Genes & Development Journal Impact Factor & Information

Publisher: Genetical Society (Great Britain), Cold Spring Harbor Laboratory Press

Journal description

Genes & Development publishes research papers of general interest and biological significance in molecular biology, molecular genetics, and developmental biology.

Current impact factor: 10.80

Impact Factor Rankings

2015 Impact Factor Available summer 2016
2014 Impact Factor 10.798
2013 Impact Factor 12.639
2012 Impact Factor 12.444
2011 Impact Factor 11.659
2010 Impact Factor 12.889
2009 Impact Factor 12.075
2008 Impact Factor 13.623
2007 Impact Factor 14.795
2006 Impact Factor 15.05
2005 Impact Factor 15.61
2004 Impact Factor 16.385
2003 Impact Factor 17.013
2002 Impact Factor 18.772
2001 Impact Factor 20.88
2000 Impact Factor 19.676
1999 Impact Factor 19.22
1998 Impact Factor 19.067
1997 Impact Factor 18.868
1996 Impact Factor 18.81
1995 Impact Factor 18.793
1994 Impact Factor 17.334
1993 Impact Factor 15.449
1992 Impact Factor 14.27

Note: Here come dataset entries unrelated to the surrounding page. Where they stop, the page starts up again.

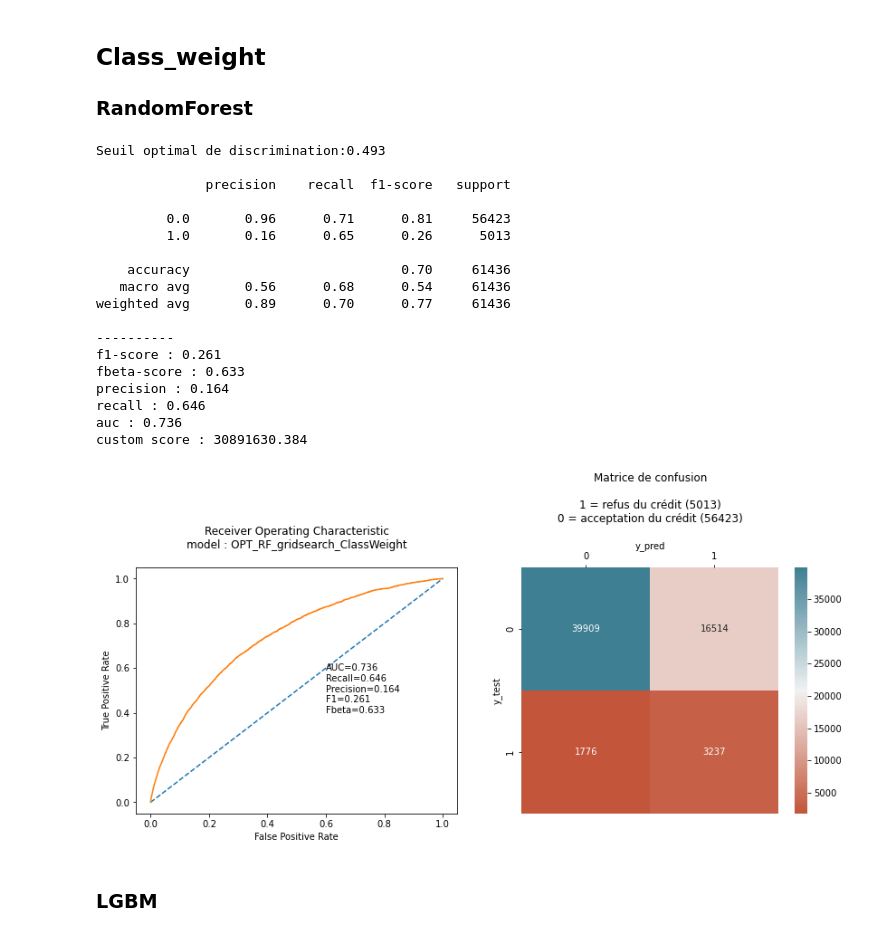
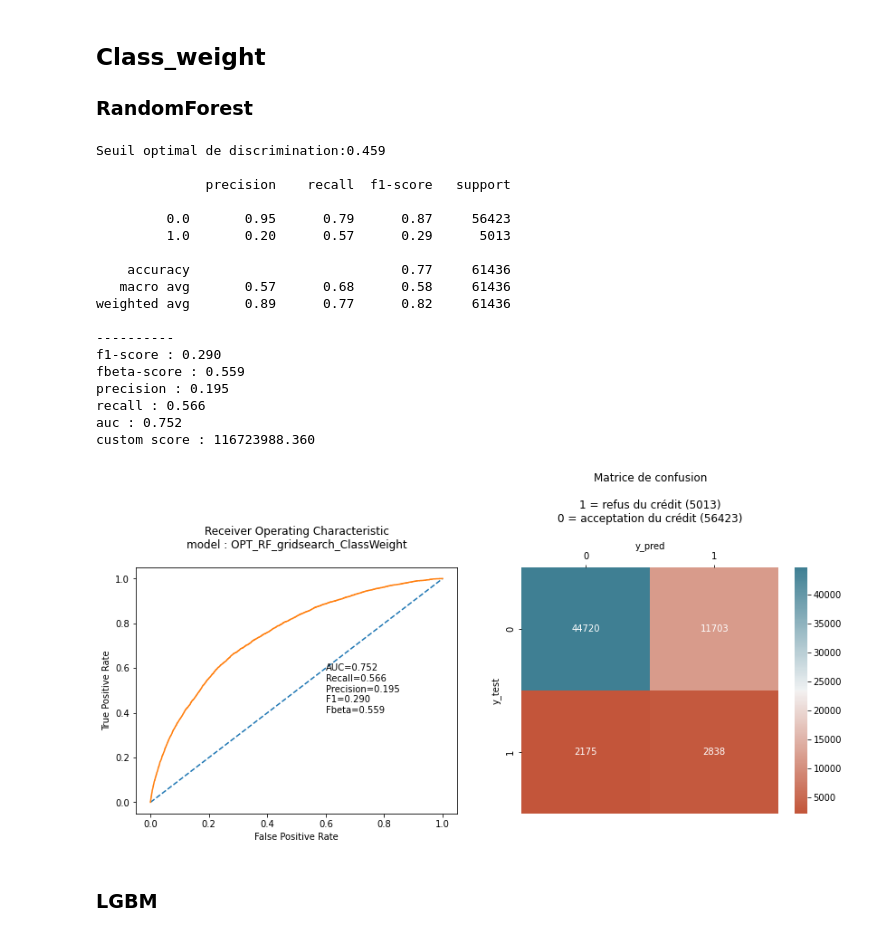
Before and after one commit to HDeBoissezon/P7, a Jupyter notebook: P7_Modelling.ipynb, the cells around one changed output. Saved outputs shown, nothing was run; the diff lists cells and outputs as text; code cells hidden in the pictures.

```diff
--- a/P7_Modelling.ipynb
+++ b/P7_Modelling.ipynb
@@ -1100,33 +1053,33 @@ resultats_optimisation
 # %%
 # configuration modèle
 model = RandomForestClassifier(random_state=10, class_weight={
     0: 1, 1: weight_positive})
 rf = make_pipeline(preprocessor, model)
 
 gridsearch_rf_CW = GridSearchCV(
-    estimator=rf, param_grid=param_grid_rf, scoring=fbeta_scorer, cv=5)
+    estimator=rf, param_grid=param_grid_rf, scoring=custom_score, cv=5)
 resultats_optimisation, gridsearch_rf_CW_opt = optimisation_param(
     gridsearch_rf_CW, "OPT_RF_gridsearch_ClassWeight", X_train, y_train, X_test, y_test, resultats_optimisation)
 # %% [output]
-Seuil optimal de discrimination:0.493
+Seuil optimal de discrimination:0.459
 
               precision    recall  f1-score   support
 
-         0.0       0.96      0.71      0.81     56423
-         1.0       0.16      0.65      0.26      5013
+         0.0       0.95      0.79      0.87     56423
+         1.0       0.20      0.57      0.29      5013
 
-    accuracy                           0.70     61436
-   macro avg       0.56      0.68      0.54     61436
-weighted avg       0.89      0.70      0.77     61436
+    accuracy                           0.77     61436
+   macro avg       0.57      0.68      0.58     61436
+weighted avg       0.89      0.77      0.82     61436
 
 ----------
-f1-score : 0.261
-fbeta-score : 0.633
-precision : 0.164
-recall : 0.646
-auc : 0.736
-custom score : 30891630.384
+f1-score : 0.290
+fbeta-score : 0.559
+precision : 0.195
+recall : 0.566
+auc : 0.752
+custom score : 116723988.360
-[figure, old version]
+[figure, new version]
 # %% [markdown]
   ### LGBM
 # %%
```
Also changed, not shown: parts of 91 cells of this notebook, 5 other files.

Impact factor over time

Impact factor

Additional details

5-year impact 12.31
Cited half-life 10.00
Immediacy index 1.93
Eigenfactor 0.13
Article influence 6.50
Website Genes & Development website
Other titles Genes & development, Genes and development
ISSN 0890-9369
OCLC 14470918
Material type Periodical, Internet resource
Document type Journal / Magazine / Newspaper, Internet Resource

Publisher details

Cold Spring Harbor Laboratory Press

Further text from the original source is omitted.